Tis the star-spangled banner: O, long may it wave
O'er the land of the free and the home of the brave!

And where is that band who so vauntingly swore
That the havoc of war and the battle's confusion
A home and a country should leave us no more?
Their blood has washed out their foul footsteps' pollution.
No refuge could save the hireling and slave
From the terror of flight or the gloom of the grave:
And the star-spangled banner in triumph doth wave
O'er the land of the free and the home of the brave.

O, thus be it ever when freemen shall stand,
Between their loved home and the war's desolation!
Blest with victory and peace, may the heav'n-rescued land
Praise the Power that hath made and preserved us a nation!
Then conquer we must, when our cause it is just,
And this be our motto: "In God is our trust"
And the star-spangled banner in triumph shall wave
O'er the land of the free and the home of the brave!

(Composed by Francis Scott Key, "In Defense of Fort McHenry")

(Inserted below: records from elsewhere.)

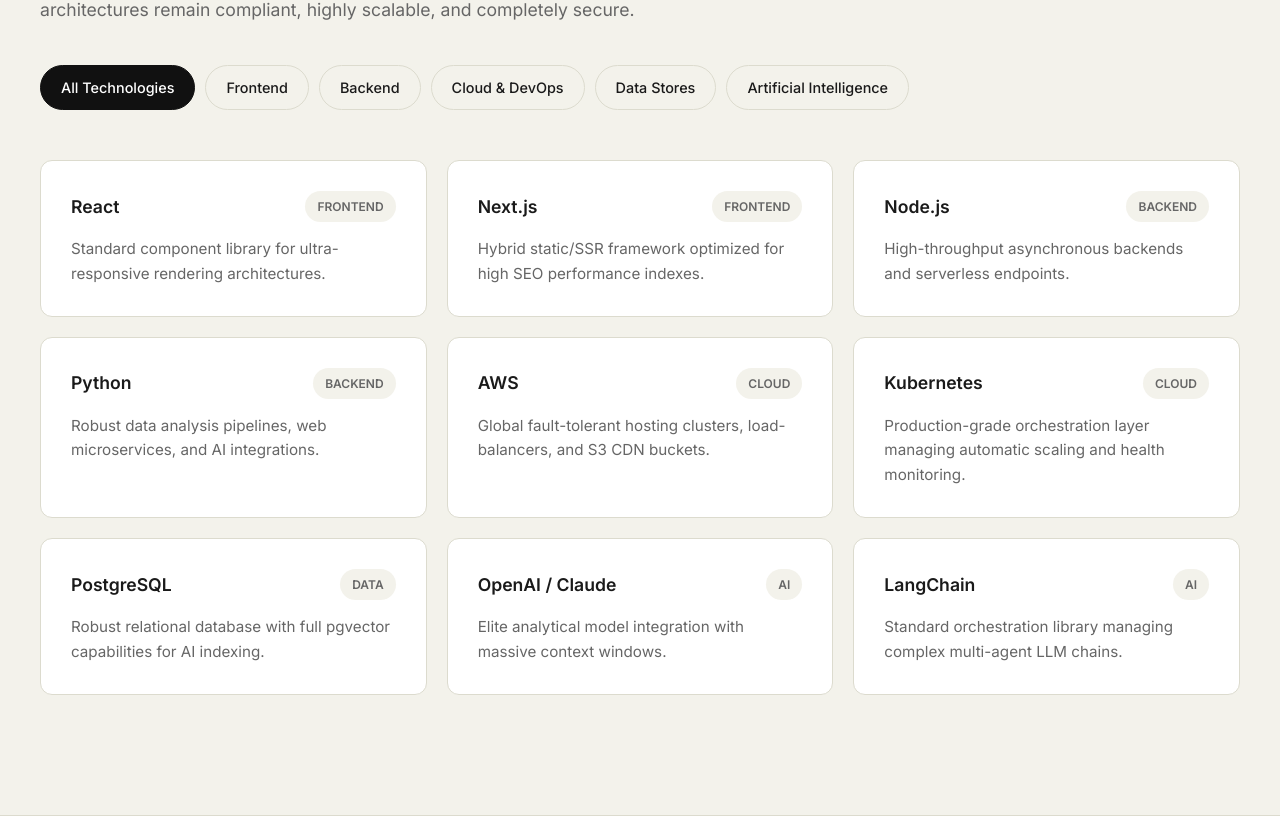
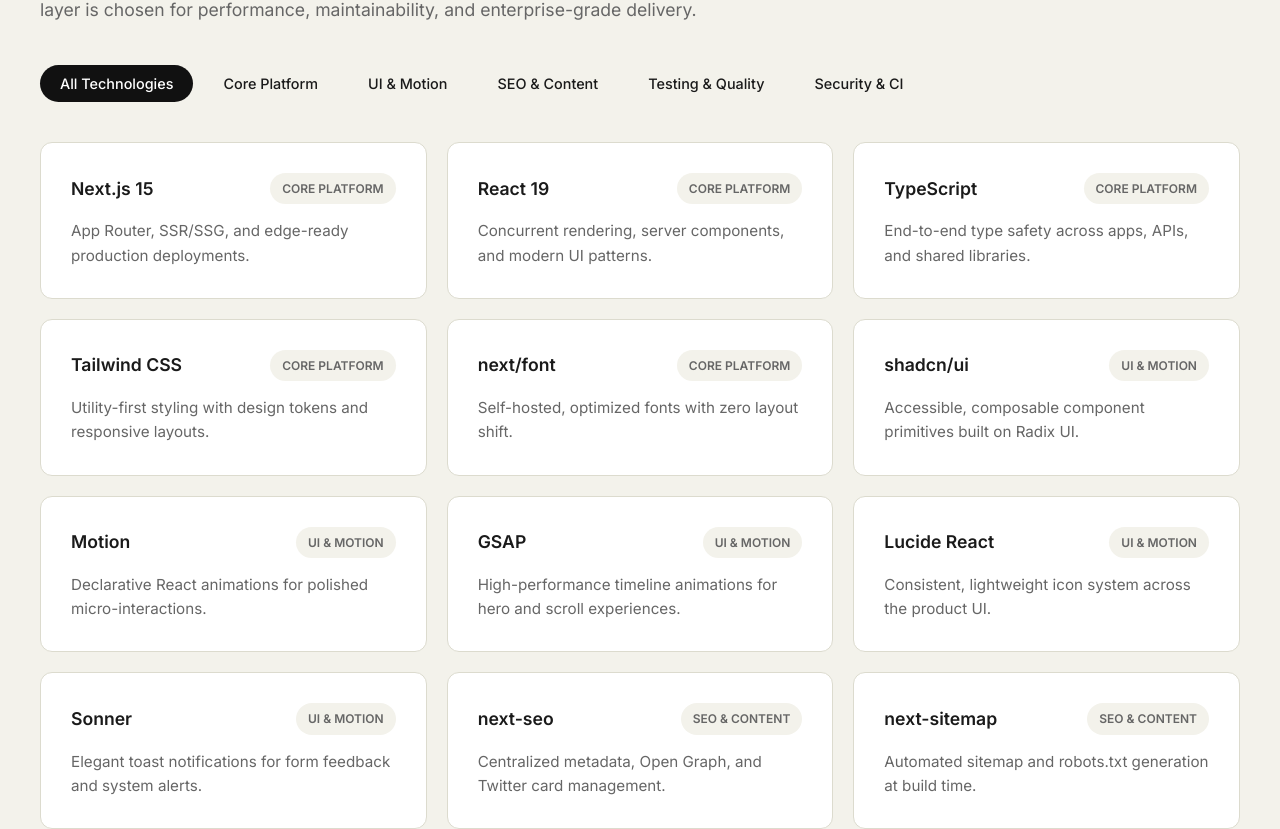
Before and after one commit to Zyncspace/zyncspace-website, a Next.js app: page / in a window 1280 px wide. Shown: the part 4990-5819 px from the top of the page. Built offline with nearby package versions, Linux system fonts and the light colour scheme; a web font is replaced by a local one.

Commit message:
ZyncSpace v2 website

```diff
--- /dev/null
+++ b/components/services/TechStackSection.tsx
@@ -0,0 +1,59 @@
+'use client';
+
+import { useMemo, useState } from 'react';
+import { servicesContent as c } from '@/content/services';
+
+type TechStackSectionProps = {
+  embedded?: boolean;
+};
+
+export default function TechStackSection({ embedded = false }: TechStackSectionProps) {
+  type Filter = (typeof c.techStack.filters)[number];
+  const [activeFilter, setActiveFilter] = useState<Filter>(c.techStack.filters[0]);
+
+  const filteredCards = useMemo(() => {
+    if (activeFilter === 'All Technologies') {
+      return c.techStack.cards;
+    }
+    return c.techStack.cards.filter((card) => card.category === activeFilter);
+  }, [activeFilter]);
+
+  return (
+    <section className="section-padding tech-stack-section">
+      <div className="container">
+        {!embedded ? (
+          <div className="stack-header">
+            <span className="label">{c.techStack.label}</span>
+            <h2>{c.techStack.title}</h2>
+            <p className="section-lead">{c.techStack.description}</p>
+          </div>
+        ) : null}
+        <div className="tech-filters" role="tablist" aria-label="Technology categories">
+          {c.techStack.filters.map((filter) => (
+            <button
+              key={filter}
+              type="button"
+              role="tab"
+              aria-selected={activeFilter === filter}
+              className={`btn tech-filter-btn${activeFilter === filter ? ' btn-dark' : ' btn-outline-light'}`}
+              onClick={() => setActiveFilter(filter)}
+            >
+              {filter}
+            </button>
+          ))}
+        </div>
+        <div className="bento-grid">
+          {filteredCards.map((card) => (
+            <article key={card.name} className="tech-card">
+              <div className="tech-top">
+                <span className="tech-name">{card.name}</span>
+                <span className="tech-cat">{card.category}</span>
+              </div>
+              <p className="tech-desc">{card.description}</p>
+            </article>
+          ))}
+        </div>
+      </div>
+    </section>
+  );
+}
--- a/components/services/sections.tsx
+++ b/components/services/sections.tsx
@@ -123,37 +123,7 @@
   return <FrameworkPipeline embedded={embedded} />;
 }
 
-export function TechStackSection({ embedded = false }: { embedded?: boolean }) {
-  return (
-    <section className="section-padding">
-      <div className="container">
-        {!embedded ? (
-          <div className="stack-header">
-            <span className="label">{c.techStack.label}</span>
-            <h2>{c.techStack.title}</h2>
-            <p className="section-lead">{c.techStack.description}</p>
-          </div>
-        ) : null}
-        <div className="tech-filters">
-          {c.techStack.filters.map((f, i) => (
-            <span key={f} className={`btn ${i === 0 ? 'btn-dark' : 'btn-outline-light'}`} style={{ padding: '10px 20px' }}>{f}</span>
-          ))}
-        </div>
-        <div className="bento-grid">
-          {c.techStack.cards.map((card) => (
-            <div key={card.name} className="tech-card">
-              <div className="tech-top">
-                <span className="tech-name">{card.name}</span>
-                <span className="tech-cat">{card.category}</span>
-              </div>
-              <div className="tech-desc">{card.description}</div>
-            </div>
-          ))}
-        </div>
-      </div>
-    </section>
-  );
-}
+export { default as TechStackSection } from '@/components/services/TechStackSection';
 
 export function IndustriesSection({ embedded = false }: { embedded?: boolean }) {
   return (
--- a/content/services.ts
+++ b/content/services.ts
@@ -243,71 +243,182 @@
 
   techStack: {
     label: "Vetted Engineering Standards",
-    title: "Our Enterprise Technology Stack",
+    title: "Our Production Technology Stack",
     description:
-      "We operate exclusively with premium, industry-vetted platforms and programming patterns. We avoid experimental and volatile software, ensuring your corporate architectures remain compliant, highly scalable, and completely secure.",
+      "We ship modern web products with a battle-tested toolchain — from Next.js and React 19 through SEO, accessibility, security scanning, and CI quality gates. Every layer is chosen for performance, maintainability, and enterprise-grade delivery.",
     filters: [
       "All Technologies",
-      "Frontend",
-      "Backend",
-      "Cloud & DevOps",
-      "Data Stores",
-      "Artificial Intelligence",
+      "Core Platform",
+      "UI & Motion",
+      "SEO & Content",
+      "Testing & Quality",
+      "Security & CI",
     ],
     cards: [
       {
-        name: "React",
-        category: "Frontend",
-        description:
-          "Standard component library for ultra-responsive rendering architectures.",
+        name: "Next.js 15",
+        category: "Core Platform",
+        description: "App Router, SSR/SSG, and edge-ready production deployments.",
       },
       {
-        name: "Next.js",
-        category: "Frontend",
-        description:
-          "Hybrid static/SSR framework optimized for high SEO performance indexes.",
+        name: "React 19",
+        category: "Core Platform",
+        description: "Concurrent rendering, server components, and modern UI patterns.",
       },
       {
-        name: "Node.js",
-        category: "Backend",
-        description:
-          "High-throughput asynchronous backends and serverless endpoints.",
+        name: "TypeScript",
+        category: "Core Platform",
+        description: "End-to-end type safety across apps, APIs, and shared libraries.",
       },
       {
-        name: "Python",
-        category: "Backend",
-        description:
-          "Robust data analysis pipelines, web microservices, and AI integrations.",
+        name: "Tailwind CSS",
+        category: "Core Platform",
+        description: "Utility-first styling with design tokens and responsive layouts.",
       },
       {
-        name: "AWS",
-        category: "Cloud",
-        description:
-          "Global fault-tolerant hosting clusters, load-balancers, and S3 CDN buckets.",
+        name: "next/font",
+        category: "Core Platform",
+        description: "Self-hosted, optimized fonts with zero layout shift.",
       },
       {
-        name: "Kubernetes",
-        category: "Cloud",
-        description:
-          "Production-grade orchestration layer managing automatic scaling and health monitoring.",
+        name: "shadcn/ui",
+        category: "UI & Motion",
+        description: "Accessible, composable component primitives built on Radix UI.",
       },
       {
-        name: "PostgreSQL",
-        category: "Data",
-        description:
-          "Robust relational database with full pgvector capabilities for AI indexing.",
+        name: "Motion",
+        category: "UI & Motion",
+        description: "Declarative React animations for polished micro-interactions.",
       },
       {
-        name: "OpenAI / Claude",
-        category: "AI",
-        description:
-          "Elite analytical model integration with massive context windows.",
+        name: "GSAP",
+        category: "UI & Motion",
+        description: "High-performance timeline animations for hero and scroll experiences.",
       },
       {
-        name: "LangChain",
-        category: "AI",
-        description:
-          "Standard orchestration library managing complex multi-agent LLM chains.",
+        name: "Lucide React",
+        category: "UI & Motion",
+        description: "Consistent, lightweight icon system across the product UI.",
+      },
+      {
+        name: "Sonner",
+        category: "UI & Motion",
+        description: "Elegant toast notifications for form feedback and system alerts.",
+      },
+      {
+        name: "next-seo",
+        category: "SEO & Content",
+        description: "Centralized metadata, Open Graph, and Twitter card management.",
+      },
+      {
+        name: "next-sitemap",
+        category: "SEO & Content",
+        description: "Automated sitemap and robots.txt generation at build time.",
+      },
+      {
+        name: "schema-dts",
+        category: "SEO & Content",
+        description: "Type-safe JSON-LD structured data for rich search results.",
+      },
+      {
+        name: "MDX",
+        category: "SEO & Content",
+        description: "Blog, docs, and marketing pages as code with embedded components.",
+      },
+      {
+        name: "Contentlayer",
+        category: "SEO & Content",
+        description: "Typed content pipeline from Markdown and MDX into the app layer.",
+      },
+      {
+        name: "Fuse.js",
+        category: "SEO & Content",
+        description: "Fast client-side fuzzy search for docs, blogs, and resources.",
+      },
+      {
+        name: "next-pwa",
+        category: "Core Platform",
+        description: "Offline-ready progressive web app support and install prompts.",
+      },
+      {
+        name: "react-hook-form",
+        category: "Core Platform",
+        description: "Performant forms with minimal re-renders and excellent DX.",
+      },
+      {
+        name: "zod",
+        category: "Core Platform",
+        description: "Runtime schema validation synced with TypeScript types.",
+      },
+      {
+        name: "Vitest",
+        category: "Testing & Quality",
+        description: "Unit and integration tests with Vite-speed feedback loops.",
+      },
+      {
+        name: "Playwright",
+        category: "Testing & Quality",
+        description: "Cross-browser E2E coverage for critical user journeys.",
+      },
+      {
+        name: "axe-core",
+        category: "Testing & Quality",
+        description: "Automated accessibility regression checks in CI pipelines.",
+      },
+      {
+        name: "ESLint",
+        category: "Testing & Quality",
+        description: "Next.js-aligned lint rules for consistent code standards.",
+      },
+      {
+        name: "Biome",
+        category: "Testing & Quality",
+        description: "Fast formatter and linter for zero-friction developer workflows.",
+      },
+      {
+        name: "JSCPD",
+        category: "Testing & Quality",
+        description: "Duplicate code detection to keep the codebase DRY.",
+      },
+      {
+        name: "Knip",
+        category: "Testing & Quality",
+        description: "Dead code and unused dependency pruning.",
+      },
+      {
+        name: "Madge",
+        category: "Testing & Quality",
+        description: "Circular dependency analysis across modules.",
+      },
+      {
+        name: "Dependency Cruiser",
+        category: "Testing & Quality",
+        description: "Architecture boundary enforcement and import graph validation.",
+      },
+      {
+        name: "Semgrep",
+        category: "Security & CI",
+        description: "Static analysis for security anti-patterns and OWASP risks.",
+      },
+      {
+        name: "CodeQL",
+        category: "Security & CI",
+        description: "Deep semantic code scanning for vulnerability classes.",
+      },
+      {
+        name: "Gitleaks",
+        category: "Security & CI",
+        description: "Secret scanning in commits, branches, and CI artifacts.",
+      },
+      {
+        name: "Trivy",
+        category: "Security & CI",
+        description: "Container and dependency vulnerability scanning.",
+      },
+      {
+        name: "Lighthouse CI",
+        category: "Security & CI",
+        description: "Performance, SEO, and best-practice budgets on every deploy.",
       },
     ],
   },
--- a/styles/aetheris.css
+++ b/styles/aetheris.css
@@ -599,6 +599,15 @@
 /* --- Tech Stack Grid --- */
 .stack-header h2 { font-size: clamp(2.5rem, 4vw, 3.5rem); margin-bottom: 20px; }
 .tech-filters { display: flex; gap: 10px; margin-top: 40px; flex-wrap: wrap; }
+.tech-filter-btn {
+    padding: 10px 20px;
+    border: none;
+    font-family: var(--font-sans);
+    cursor: pointer;
+}
+.tech-stack-section .bento-grid {
+    margin-top: 40px;
+}
 .bento-grid { display: grid; grid-template-columns: repeat(auto-fill, minmax(300px, 1fr)); gap: 20px; margin-top: 50px; }
 
 .tech-card { background: #fff; border: 1px solid var(--border-light); padding: 30px; border-radius: 12px; display: flex; flex-direction: column; transition: transform 0.3s ease, box-shadow 0.3s ease, border-color 0.3s ease; }
```
Also changed, not shown: 84 other files (tests, documents, lock files or other folders).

History: In 1814, about a week after the city of Washington had been badly burned, British troops moved up to the primary port at Baltimore Harbor in Maryland. Francis Scott Key visited the British fleet in the Harbor on September 13th to secure the release of Dr. William Beanes who had been captured during the Washington raid. The two were detained on the ship so as not to warn the Americans while the Royal Navy attempted to bombard Fort McHenry. At dawn on the 14th, Key noted that the huge American flag, which now hangs in the Smithsonian's American History Museum, was still waving and had not been removed in defeat. The sight inspired him to write a poem titled Defense of Fort McHenry. The poem was eventually set to music that had originally been written by English composer John Stafford Smith for a song titled "The Anacreontic Song". The end result was the inspiring song now considered the national anthem of the United States of America. It was accepted as such by public demand for the next century or so, but became even more accepted as the national anthem during the World Series of Baseball in 1917 when it was sung in honor of the brave armed forces fighting in the Great War. The World Series performance moved everyone in attendance, and after that it was repeated for every game. Finally, on March 3, 1931, the American Congress proclaimed it as the national anthem, 116 years after it was first written.